About 50% of those aged 18 and over and two-thirds of 30 to 40-year-olds have had a first dose.

About 95% of all those aged over 50 have had a first dose of a Covid-19 vaccine.

Overall, about 60% of adults in Northern Ireland are fully vaccinated with two doses.


Bernie Owens, from Belfast Trust, said: "We are coming to the end of the vaccination programme, we are so close.

"So we are trying to do this final push to get the 18 to 29-year-olds, and the 30 to 40-year-olds who've been later being offered the vaccination appointments, to come forward now and we're trying to make it as accessible for them as is possible," the senior director continued.

In Belfast, a walk-in unit operated in the grounds of City Hall until 20:00 BST, offering Pfizer to anyone unvaccinated aged over-18.

Drop-in clinics were also open in parts of County Down, including at the Quays shopping centre in Newry.

In Castlewellan on Saturday and Newcastle on Sunday, vaccine 'buses' will be offering Moderna vaccines.

Walk-in locations


Saturday:

*  Castlewellan Community Centre 11:00-19:00
*  Belfast City Hall 14:30-20:00
*  The Quays, Newry 09:30-15:30

Sunday:


*  Newcastle Community Services, Newcastle 11:00-19:00

Doses of the Pfizer jab will be administered in Newry and Belfast, Moderna will be issued in Castlewellan and Newcastle.

No appointment is needed, however those attending must bring photo ID.


District nurse Suzanne Rogan, who will be on board to administer the vaccines, said people need to bring photographic ID and, where possible, their health and social care number.

"They will be in and out within minutes," she added.

Walk-in slots for second doses are also being offered at the South Eastern Vaccination Centre at the SSE Arena in Belfast.

Anyone who has had a Pfizer vaccine six weeks ago or an AstraZeneca vaccine eight weeks ago is eligible. Second doses cannot be administered at a shorter time interval.

'Potential for another wave'


There has been a sharp rise in the number of positive Covid cases in Northern Ireland compared to a week ago.

However, the number of hospitalisations has not increased significantly: more than 20 patients are currently being treated for the virus, and there is one person on ventilation in an intensive care unit.

Health officials are also investigating large social gatherings involving young people, as Stormont's chief scientific adviser Prof Ian Young warned of the potential for another Covid wave.

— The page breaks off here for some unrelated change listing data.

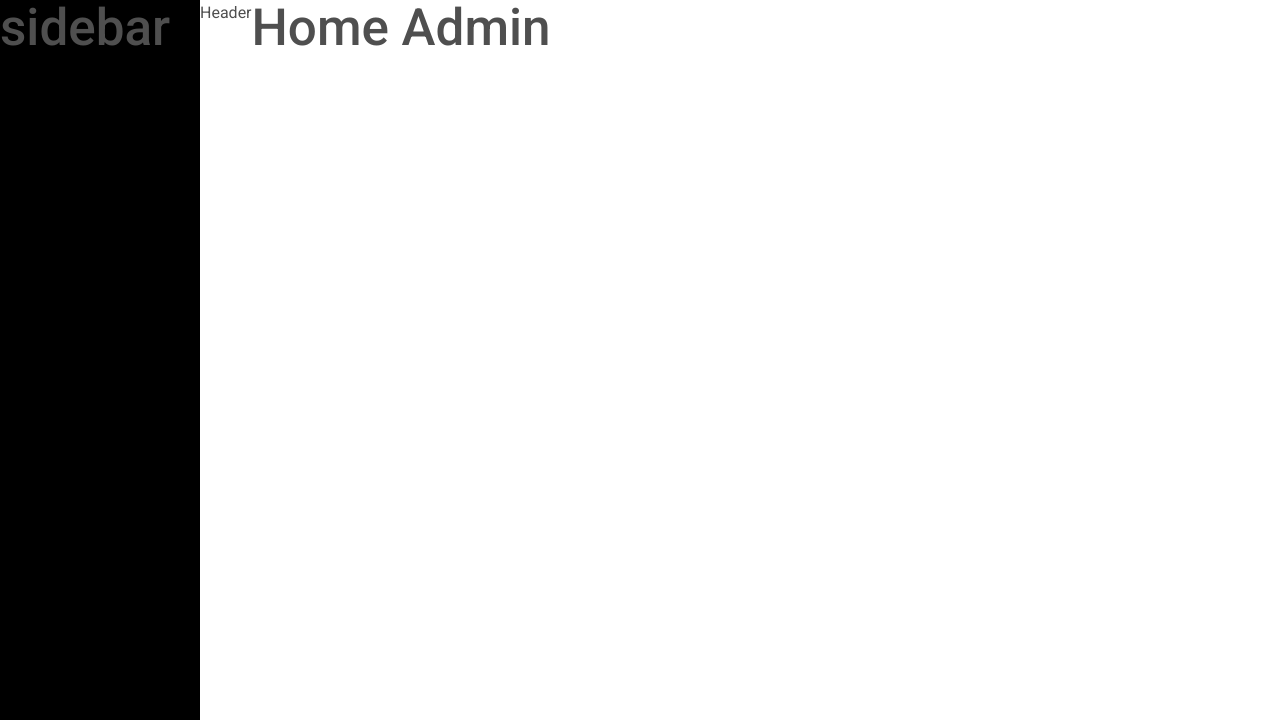
Repository: TinhTT336/MD02_Session10
Page: /admin
These files come from the project's save history. The page is drawn as it stood at one moment and after the next save; the edit follows.
The browser window is 1280 px wide. The pictures show the whole page.
Some web libraries are served in a nearby version. The project was rebuilt for these pictures with package versions that can differ from the ones it lists, and the page was loaded fresh each time. Also part of the build but not shown: vite.config.js, src/layouts/Navbar.jsx, src/layouts/Footer.jsx, src/components/base/button/button.css, src/components/base/button/Button.jsx, src/pages/Home.jsx, src/common/formatMoney.js, src/actions/cartActions.js and 11 more.

Above is the page before, as saved 2023-09-08 15:58:06.

After the next save:
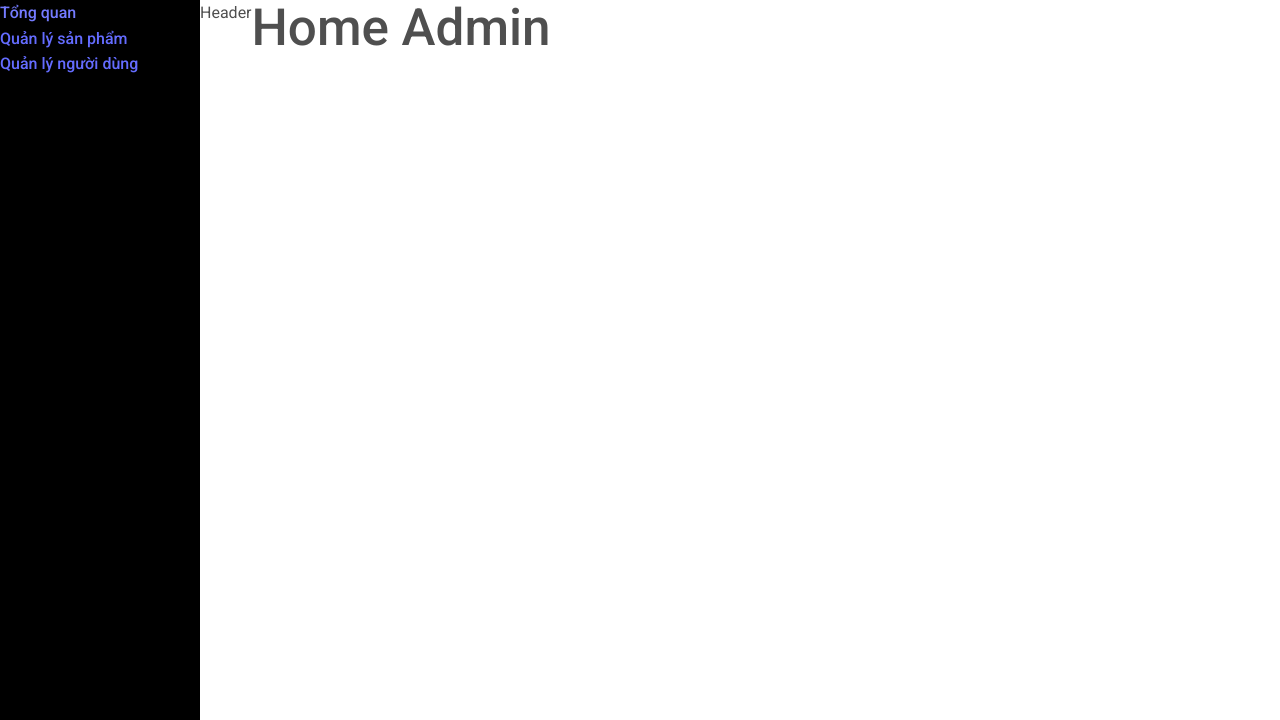
Saved 2 min 11 s later.
--- a/src/layouts/admin/sidebar/Sidebar.jsx
+++ b/src/layouts/admin/sidebar/Sidebar.jsx
@@ -1,10 +1,24 @@
 import React from 'react'
 import "./sidebar.css";
+import { NavLink } from 'react-router-dom';
 export default function Sidebar() {
     return (
         <>
             <div className='h-100 bg-black sidebar-admin'>
-                <h1>sidebar</h1>
+                <div>
+                    <NavLink>
+                        <div></div>
+                        <div>Tổng quan</div>
+                    </NavLink>
+                    <NavLink>
+                        <div></div>
+                        <div>Quản lý sản phẩm</div>
+                    </NavLink>
+                    <NavLink>
+                        <div></div>
+                        <div>Quản lý người dùng</div>
+                    </NavLink>
+                </div>
             </div>
 
         </>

Earlier this week, executive ministers were told that the highly transmissible Delta variant, first detected in India, now accounts for 75% of Covid infections and that there has been a slight increase in the R number (the rate of transmission) from between 1.2 and 1.5 to between 1.2 and 1.6.